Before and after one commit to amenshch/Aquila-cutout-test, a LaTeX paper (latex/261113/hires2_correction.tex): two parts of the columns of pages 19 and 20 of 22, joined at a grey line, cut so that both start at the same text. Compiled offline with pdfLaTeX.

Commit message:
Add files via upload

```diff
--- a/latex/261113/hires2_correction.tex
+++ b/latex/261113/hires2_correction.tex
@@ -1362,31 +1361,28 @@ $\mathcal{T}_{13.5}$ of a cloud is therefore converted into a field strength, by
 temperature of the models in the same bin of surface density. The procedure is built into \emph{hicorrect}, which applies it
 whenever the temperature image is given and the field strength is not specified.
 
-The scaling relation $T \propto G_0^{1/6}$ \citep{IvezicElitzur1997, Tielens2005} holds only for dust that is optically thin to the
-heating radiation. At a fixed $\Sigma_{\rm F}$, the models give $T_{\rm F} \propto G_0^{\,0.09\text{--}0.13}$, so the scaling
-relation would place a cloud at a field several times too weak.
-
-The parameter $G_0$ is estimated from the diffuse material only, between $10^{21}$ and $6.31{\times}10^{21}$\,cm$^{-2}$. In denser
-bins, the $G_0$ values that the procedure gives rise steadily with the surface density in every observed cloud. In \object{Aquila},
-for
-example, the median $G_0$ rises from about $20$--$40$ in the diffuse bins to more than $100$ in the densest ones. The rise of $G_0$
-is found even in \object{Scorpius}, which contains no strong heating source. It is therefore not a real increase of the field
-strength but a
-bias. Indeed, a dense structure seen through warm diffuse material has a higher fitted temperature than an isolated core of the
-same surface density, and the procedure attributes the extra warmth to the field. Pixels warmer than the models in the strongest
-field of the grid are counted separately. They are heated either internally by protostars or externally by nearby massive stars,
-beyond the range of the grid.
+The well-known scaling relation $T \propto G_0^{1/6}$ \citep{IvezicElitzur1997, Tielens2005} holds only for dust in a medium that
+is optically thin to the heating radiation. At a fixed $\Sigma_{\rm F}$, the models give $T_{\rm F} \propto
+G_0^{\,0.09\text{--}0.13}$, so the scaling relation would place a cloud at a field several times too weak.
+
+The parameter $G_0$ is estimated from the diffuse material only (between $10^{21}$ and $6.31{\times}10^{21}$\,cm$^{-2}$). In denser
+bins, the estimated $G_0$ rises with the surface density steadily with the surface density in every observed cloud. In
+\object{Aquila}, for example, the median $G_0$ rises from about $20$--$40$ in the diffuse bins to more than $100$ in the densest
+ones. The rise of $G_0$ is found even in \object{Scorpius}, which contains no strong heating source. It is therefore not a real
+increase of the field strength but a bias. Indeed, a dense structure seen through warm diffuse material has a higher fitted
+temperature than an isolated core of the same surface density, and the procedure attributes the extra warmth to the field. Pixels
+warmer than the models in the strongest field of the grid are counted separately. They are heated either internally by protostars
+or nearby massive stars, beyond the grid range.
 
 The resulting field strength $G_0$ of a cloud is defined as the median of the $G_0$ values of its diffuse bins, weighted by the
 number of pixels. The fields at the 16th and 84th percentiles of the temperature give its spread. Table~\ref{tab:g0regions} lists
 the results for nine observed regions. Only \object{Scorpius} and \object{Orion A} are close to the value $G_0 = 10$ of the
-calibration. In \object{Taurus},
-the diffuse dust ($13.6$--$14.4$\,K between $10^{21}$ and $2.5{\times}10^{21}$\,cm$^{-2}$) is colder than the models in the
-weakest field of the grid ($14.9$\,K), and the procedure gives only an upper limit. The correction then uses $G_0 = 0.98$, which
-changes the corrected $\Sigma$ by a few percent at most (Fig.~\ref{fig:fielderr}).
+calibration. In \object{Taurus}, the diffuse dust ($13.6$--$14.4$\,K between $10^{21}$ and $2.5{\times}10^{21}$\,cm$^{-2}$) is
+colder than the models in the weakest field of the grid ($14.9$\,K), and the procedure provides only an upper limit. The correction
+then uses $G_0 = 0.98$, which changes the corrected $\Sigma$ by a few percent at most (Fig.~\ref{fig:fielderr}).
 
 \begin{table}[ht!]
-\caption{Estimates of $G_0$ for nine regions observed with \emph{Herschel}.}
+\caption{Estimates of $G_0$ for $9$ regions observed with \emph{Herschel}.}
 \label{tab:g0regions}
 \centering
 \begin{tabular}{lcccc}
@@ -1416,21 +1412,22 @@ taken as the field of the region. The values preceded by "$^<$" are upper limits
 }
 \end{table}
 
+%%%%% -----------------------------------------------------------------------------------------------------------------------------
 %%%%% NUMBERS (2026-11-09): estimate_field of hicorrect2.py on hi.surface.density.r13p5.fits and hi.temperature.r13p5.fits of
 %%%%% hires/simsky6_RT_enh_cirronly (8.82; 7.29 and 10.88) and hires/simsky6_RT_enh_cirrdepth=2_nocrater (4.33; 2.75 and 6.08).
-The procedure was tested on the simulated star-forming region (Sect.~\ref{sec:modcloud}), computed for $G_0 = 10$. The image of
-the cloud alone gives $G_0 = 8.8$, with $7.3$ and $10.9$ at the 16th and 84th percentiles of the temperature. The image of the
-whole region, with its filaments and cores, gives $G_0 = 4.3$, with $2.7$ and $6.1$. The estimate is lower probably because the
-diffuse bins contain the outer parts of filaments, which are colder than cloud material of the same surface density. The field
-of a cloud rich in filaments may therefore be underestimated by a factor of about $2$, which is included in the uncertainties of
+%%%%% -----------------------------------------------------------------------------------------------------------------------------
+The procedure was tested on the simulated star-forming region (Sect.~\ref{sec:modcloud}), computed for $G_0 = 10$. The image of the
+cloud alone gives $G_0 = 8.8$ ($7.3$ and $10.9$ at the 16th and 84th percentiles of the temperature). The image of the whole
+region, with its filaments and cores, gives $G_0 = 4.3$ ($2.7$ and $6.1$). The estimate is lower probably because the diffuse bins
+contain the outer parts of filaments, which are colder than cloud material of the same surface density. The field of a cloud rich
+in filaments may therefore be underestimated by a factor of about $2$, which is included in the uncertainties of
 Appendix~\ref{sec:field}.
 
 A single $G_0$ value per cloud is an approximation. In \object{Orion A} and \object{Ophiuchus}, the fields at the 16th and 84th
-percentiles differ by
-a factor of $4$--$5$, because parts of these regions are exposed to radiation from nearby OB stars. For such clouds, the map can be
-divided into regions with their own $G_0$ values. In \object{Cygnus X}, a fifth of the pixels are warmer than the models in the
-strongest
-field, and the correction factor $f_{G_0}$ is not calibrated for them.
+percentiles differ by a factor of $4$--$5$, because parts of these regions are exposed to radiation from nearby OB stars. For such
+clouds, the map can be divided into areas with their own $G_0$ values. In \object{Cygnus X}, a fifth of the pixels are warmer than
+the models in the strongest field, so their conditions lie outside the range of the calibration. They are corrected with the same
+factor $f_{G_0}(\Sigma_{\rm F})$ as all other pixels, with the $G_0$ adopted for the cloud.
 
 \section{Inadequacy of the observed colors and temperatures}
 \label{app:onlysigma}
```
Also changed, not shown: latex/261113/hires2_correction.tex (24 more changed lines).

★ ★ ★ ★ ★

> Task to complete
Wherever a line in the listing contains the word "nine", copy that line out.

> Response to the exercise
 the results for nine observed regions. Only \object{Scorpius} and \object{Orion A} are close to the value $G_0 = 10$ of the
-\caption{Estimates of $G_0$ for nine regions observed with \emph{Herschel}.}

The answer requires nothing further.